And with that, the large army began their long journey to Yaklo. Comprised of foot soldiers, archers and cavalry, the speed of the march was determined by the slowest: the soldiers on foot. There were also many caravans filled with food and supplies, but the large pack horses pulling them had been well-trained and could easily keep up with the pace.
Plodding slowly on his horse, Rohea thought back to his encounter with Puccar a few days earlier. Rohea had been in the granary, checking that the correct amount of supplies was being packed for the trip, when he saw Puccar enter as well. They had struck up a conversation, and Rohea learned that Puccar had also been assigned a mission by King Wespil. Puccar could not divulge any details, but from the supplies that Puccar assembled, Rohea surmised that Puccar had been chosen on a mission involving only himself and his squire. Rohea wondered if Puccar was being sent to the neighboring villages to train the village folk as Rohea himself had done recently.
"Sir Rohea?" A voice pulled Rohea out of his memories.
"Yes?" Rohea asked, turning to face his lieutenant.
"The scouts have returned, and they have found a suitable camp for the night a few hours away."
"Very good," Rohea said. "Have the cavalry and caravans ride on ahead and make camp."
"Will you be joining them, Sir?" Lieutenant Baiffer asked.
"No, I will stay with the other soldiers, lest they feel slighted."
With that, Rohea slid off his horse, holding on to his reins and walking on foot. He made conversation with those on the march, and learned some gossip about their hometowns.
When they finally arrived at the campsite, many were tired. They quickly pitched their tents and prepared to retire for the night.
Rohea walked to Baiffer and asked, "Have the guards been posted?"
"Yes, Sir Rohea, we've prepared the roster of guards for tonight. Do you want to have a look?"
"No, that's alright," Rohea replied.
"Shall I lead you to your quarters?" the lieutenant asked earnestly.
"Please do," Rohea said, "And send the word to the soldiers, that they may pack their heavy armor onto the caravans from tomorrow.

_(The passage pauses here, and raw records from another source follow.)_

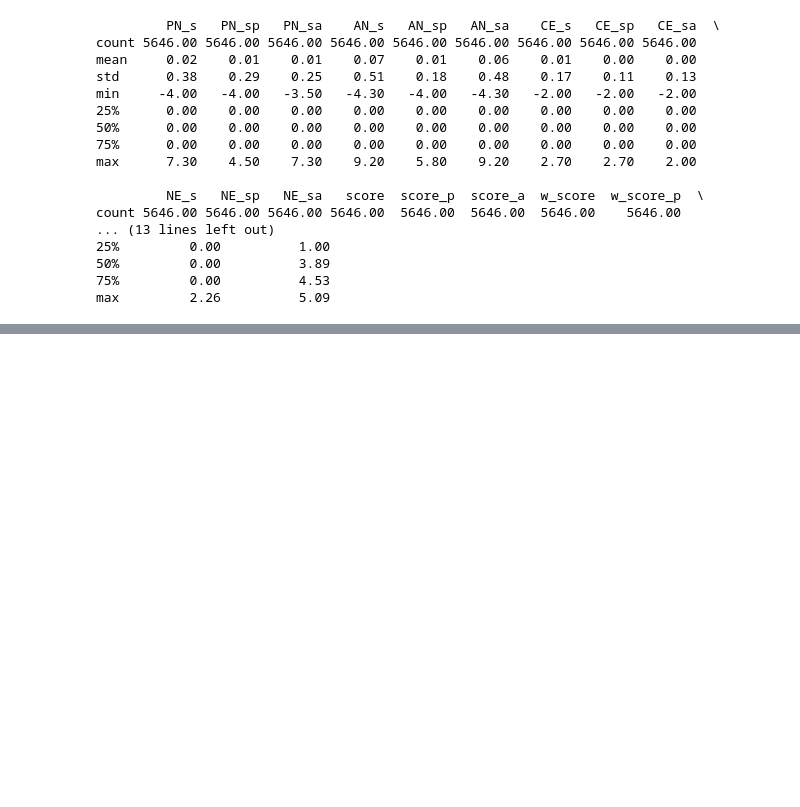
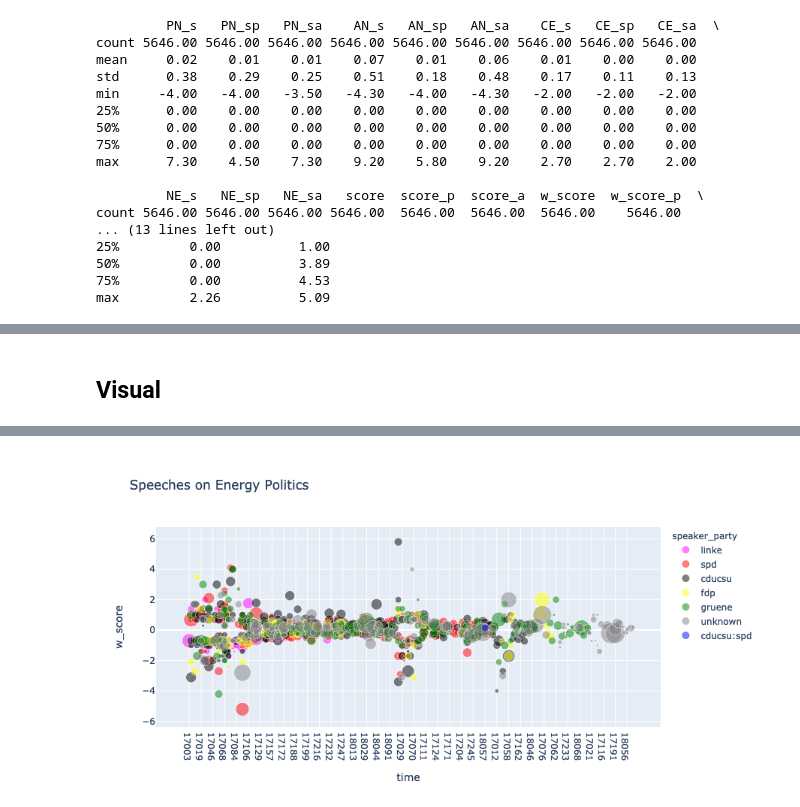
Before and after one commit to sebas-seck/bundestag_nlp, a Jupyter notebook: nb_04_energy_politics.ipynb, the cells around one changed output, grey strips where cells are left out. Saved outputs shown, nothing was run; the diff lists cells and outputs as text; code cells hidden in the pictures; blank space fills up the shorter version.

Commit message:
adds visual for speeches relating energy politics

```diff
--- a/nb_04_energy_politics.ipynb
+++ b/nb_04_energy_politics.ipynb
@@ -222,0 +236,4 @@ max         2.26          5.09
+# %%
+df["time"] = df["wahlperiode"].astype(str) + df["sitzung"].astype(str).str.zfill(3)
+# %%
+df["speaker_party"].fillna("unknown", inplace=True)
@@ -222,0 +242,2 @@ max         2.26          5.09
+# %% [markdown]
+## Visual
@@ -222,0 +246,26 @@ max         2.26          5.09
+# %%
+party_colors = {
+    "unknown": "grey",
+    "fdp": "yellow",
+    "linke": "magenta",
+    "gruene": "green",
+    "cducsu": "black",
+    "spd": "red",
+    "cducsu:spd": "blue",
+}
+# %%
+df["speech_length"] = df["speech_length"].astype("int")
+# %%
+fig = px.scatter(
+    df.query("w_score != 0"),
+    x="time",
+    y="w_score",
+    color="speaker_party",
+    color_discrete_map=party_colors,
+    size="speech_length",
+    opacity=0.5,
+    title="Speeches on Energy Politics",
+    hover_data=["speaker"]
+)
+fig.show()
+# %% [output]
@@ -222,0 +273 @@ max         2.26          5.09
+[figure, added]
```
Also changed, not shown: parts of 9 cells of this notebook, 9 other files.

We are far enough from the capital that our show of force is no longer visible. We will suit up again when we're closer to Yaklo."
"The troops will be very happy to hear that."
Rohea smiled and said, "I can imagine. However, remind them that their weapons must be by their side. I do not want our army to be both defenseless and weaponless. The scouts and guards must remain armored and ready, of course, but I presume you have the rotations all sorted out."
"Very well, I shall see you tomorrow at dawn then," Rohea said as he entered his tent.
Edited By TeNderLoin